The Charlotte Bobcats Arena opened to great fanfare last fall, with a series of events geared to involve the public with the venue. Generally positive response seems to suggest the strategy has worked, as the Queen City masses steadily throng to partake of the arena's concerts and games. However, despite pains taken to accommodate fans in everything from concessions to more leg room in the rows to bathroom placement, there are still some exclusive areas: the Inner Circle Club seat owners' private lounge, the Back Court (a space that offers a behind-the-scenes perspective, such as the team's arrival and departure from the playing floor) and tiers of royal boxes located up from the arena's central seating bowl. Then there's 333, a 300-seat fine-dining restaurant located at the Founders Level's east side and available only to premium seat holders. Banker or baller (or racer), chedda is what's required for access.
But I'm here to tell you about the par-tay suite. An elevator takes you up to the suite level where you're led down a carpeted corridor to an opaque closed door. The suite within is also carpeted and well-appointed, with pub tables, bar stools, plush black-leather stadium seating -- including drink holders, courtesy phone, flat-screen monitors, multi-faceted mood lighting and fine art prints. Most key -- besides the bird's eye vantage point above the court -- is the bar and kitchenette set-up from which dedicated wait staff provide food and beverage service from a predetermined catering menu. (This service comes at an additional cost.) At $95 per ticket, including parking passes and the game or event, this package is meant to satisfy any group's pursuit of hedonism within limits.

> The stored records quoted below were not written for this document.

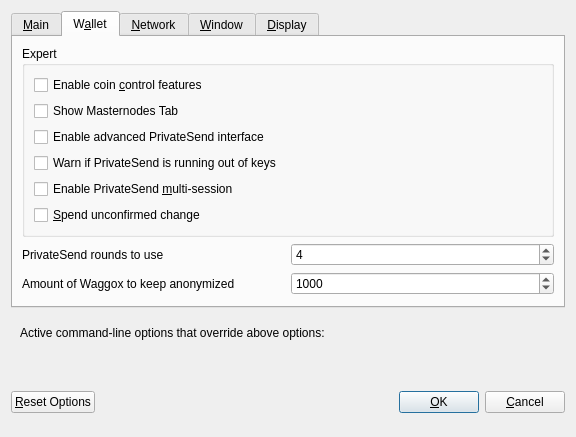
Qt form src/qt/forms/optionsdialog.ui (dashpay/dash) before a commit.
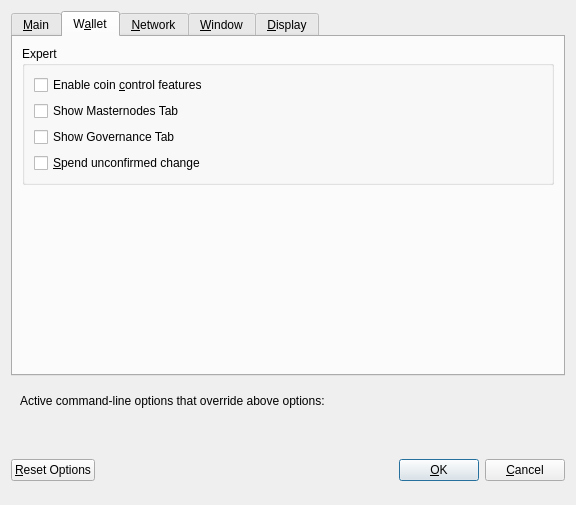
The same form after that commit. The open tabs and pages were chosen to show the change. Custom widgets are drawn as their Qt base class.

Commit message: waggox pos

Diff of the .ui file:
```diff
--- a/src/qt/forms/optionsdialog.ui
+++ b/src/qt/forms/optionsdialog.ui
@@ -7,7 +7,7 @@
     <x>0</x>
     <y>0</y>
     <width>576</width>
-    <height>402</height>
+    <height>505</height>
    </rect>
   </property>
   <property name="windowTitle">
@@ -169,27 +169,7 @@
              <string>Show additional information and buttons for PrivateSend on overview screen.</string>
             </property>
             <property name="text">
-             <string>Enable advanced PrivateSend interface</string>
-            </property>
-           </widget>
-          </item>
-          <item>
-           <widget class="QCheckBox" name="lowKeysWarning">
-            <property name="toolTip">
-             <string>Show warning dialog when PrivateSend detects that wallet has very low number of keys left.</string>
-            </property>
-            <property name="text">
-             <string>Warn if PrivateSend is running out of keys</string>
-            </property>
-           </widget>
-          </item>
-          <item>
-           <widget class="QCheckBox" name="privateSendMultiSession">
-            <property name="toolTip">
-             <string>Whether to use experimental PrivateSend mode with multiple mixing sessions per block.&lt;br/&gt;Note: You must use this feature carefully.&lt;br/&gt;Make sure you always have recent wallet (auto)backup in a safe place!</string>
-            </property>
-            <property name="text">
-             <string>Enable PrivateSend &amp;multi-session</string>
+             <string>Show Governance Tab</string>
             </property>
            </widget>
           </item>
@@ -207,76 +187,7 @@
         </widget>
        </item>
        <item>
-        <layout class="QHBoxLayout" name="horizontalLayout_4_Wallet">
-         <item>
-          <widget class="QLabel" name="label">
-           <property name="toolTip">
-            <string>This setting determines the amount of individual masternodes that an input will be anonymized through.&lt;br/&gt;More rounds of anonymization gives a higher degree of privacy, but also costs more in fees.</string>
-           </property>
-           <property name="text">
-            <string>PrivateSend rounds to use</string>
-           </property>
-          </widget>
-         </item>
-         <item>
-          <widget class="QSpinBox" name="privateSendRounds">
-           <property name="minimum">
-            <number>2</number>
-           </property>
-           <property name="maximum">
-            <number>8</number>
-           </property>
-           <property name="value">
-            <number>4</number>
-           </property>
-          </widget>
-         </item>
-        </layout>
-       </item>
-       <item>
-        <layout class="QHBoxLayout" name="horizontalLayout">
-         <item>
-          <widget class="QLabel" name="label_2">
-           <property name="toolTip">
-            <string>This amount acts as a threshold to turn off PrivateSend once it's reached.</string>
-           </property>
-           <property name="statusTip">
-            <string notr="true"/>
-           </property>
-           <property name="whatsThis">
-            <string notr="true"/>
-           </property>
-           <property name="accessibleName">
-            <string notr="true"/>
-           </property>
-           <property name="accessibleDescription">
-            <string notr="true"/>
-           </property>
-           <property name="text">
-            <string>Amount of Waggox to keep anonymized</string>
-           </property>
-          </widget>
-         </item>
-         <item>
-          <widget class="QSpinBox" name="privateSendAmount">
-           <property name="minimum">
-            <number>2</number>
-           </property>
-           <property name="maximum">
-            <number>2000</number>
-           </property>
-           <property name="singleStep">
-            <number>10</number>
-           </property>
-           <property name="value">
-            <number>1000</number>
-           </property>
-          </widget>
-         </item>
-        </layout>
-       </item>
-       <item>
-        <spacer name="verticalSpacer_Wallet">
+        <spacer name="verticalSpacer_2">
          <property name="orientation">
           <enum>Qt::Vertical</enum>
          </property>
```
Left out of the diff: 6 changed lines with no effect on the pictures. The commit also changes 726 other files.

Depending on group size, the cost varies, but this being the least expensive of the arena's premium offerings means the Party Suites have been quite popular in this debut season.

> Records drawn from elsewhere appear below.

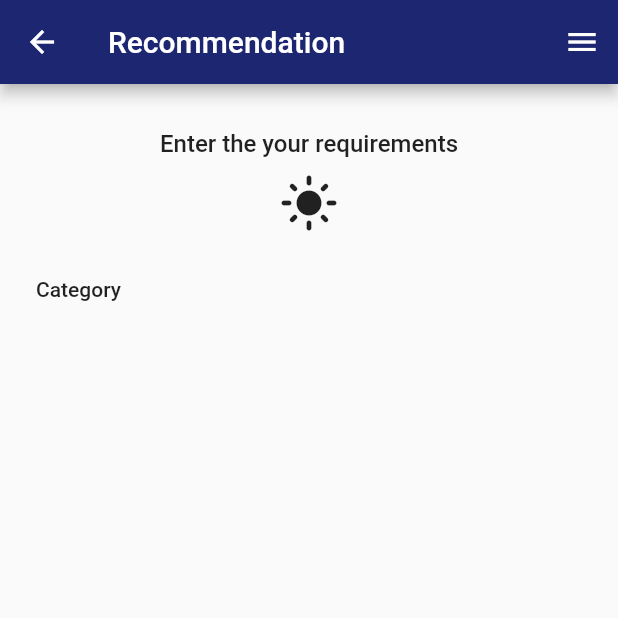
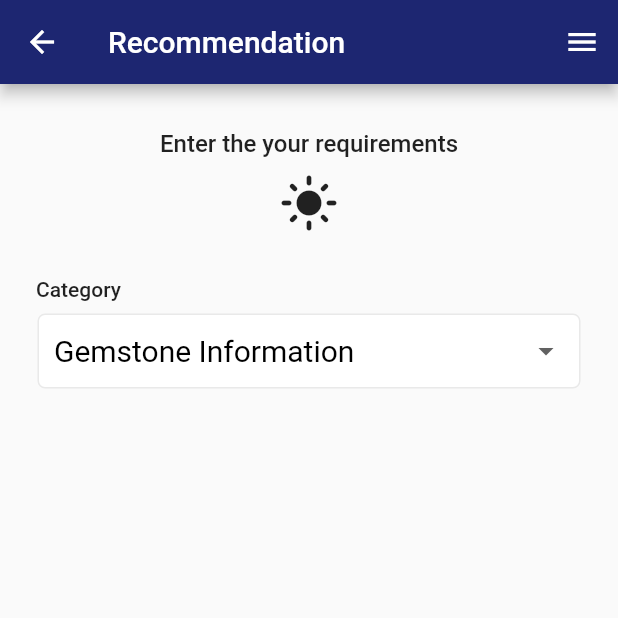
Before and after one commit to NuvinduSenarathne/Gemo_Mobile, a Flutter app: the Recommendation screen opened directly, on a phone screen of 412 x 824 dp, the top half of it. Run offline on Flutter 3.47's test engine with Material 2 defaults, Android fonts, the phone set to English and light mode, and no system bars; our stand-ins replace camera, carousel_slider, cloud_firestore, firebase_auth, firebase_core, image_picker and 2 more; accounts and stored records are empty.

Commit message:
commit-recommendation-button

```diff
--- a/lib/screens/gem_recommendation.dart
+++ b/lib/screens/gem_recommendation.dart
@@ -58,6 +58,36 @@ class _RecommendationState extends State<Recommendation> {
                     style: TextStyle(fontWeight: FontWeight.w500),
                   ),
                 ),
+                Container(
+                  width: double.infinity,
+                  margin: const EdgeInsets.fromLTRB(15, 8, 15, 15),
+                  padding: const EdgeInsets.only(left: 10.0, right: 10.0),
+                  decoration: BoxDecoration(
+                      color: Colors.white,
+                      borderRadius: BorderRadius.circular(5),
+                      border: Border.all(
+                        color: AppColors.formFieldBorderColor,
+                      )),
+                  child: DropdownButton(
+                    underline: Container(),
+                    isExpanded: true,
+                    value: selectedRequirement,
+                    items: requirements
+                        .map((gemstone) => DropdownMenuItem(
+                            child: Text(gemstone), value: gemstone))
+                        .toList(),
+                    onChanged: (newValue) {
+                      setState(() {
+                        selectedRequirement = newValue!;
+                      });
+                    },
+                    style: const TextStyle(
+                        color: AppColors.formFieldTextColor,
+                        fontSize: 20,
+                        fontWeight: FontWeight.w400,
+                        decoration: TextDecoration.none),
+                  ),
+                ),
 
               ],
             )));
```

The suite provides seating for up to 50 guests, as well as access to the Founders Level, 333, the club lounges and outdoor terraces (where the cool kids smoke during concerts). There is also the option to collapse the partition door between suites, bringing the capacity to 100. All of the arena's four Party Suites can be hired on a single-event basis, although they are not heavily promoted for rock concerts such as the recent U2 and Bon Jovi shows, when the angle from the pictured box would have been from behind the stage and offered partial visibility.
Anyone with sufficient bank can rent these suites, yet one can rightly suppose the possibility to do so would mostly rest with the corporate lot. So here's a hint to the CL poobahs: An "Employee Appreciation Day" shindig during some upcoming concert would most certainly be welcome.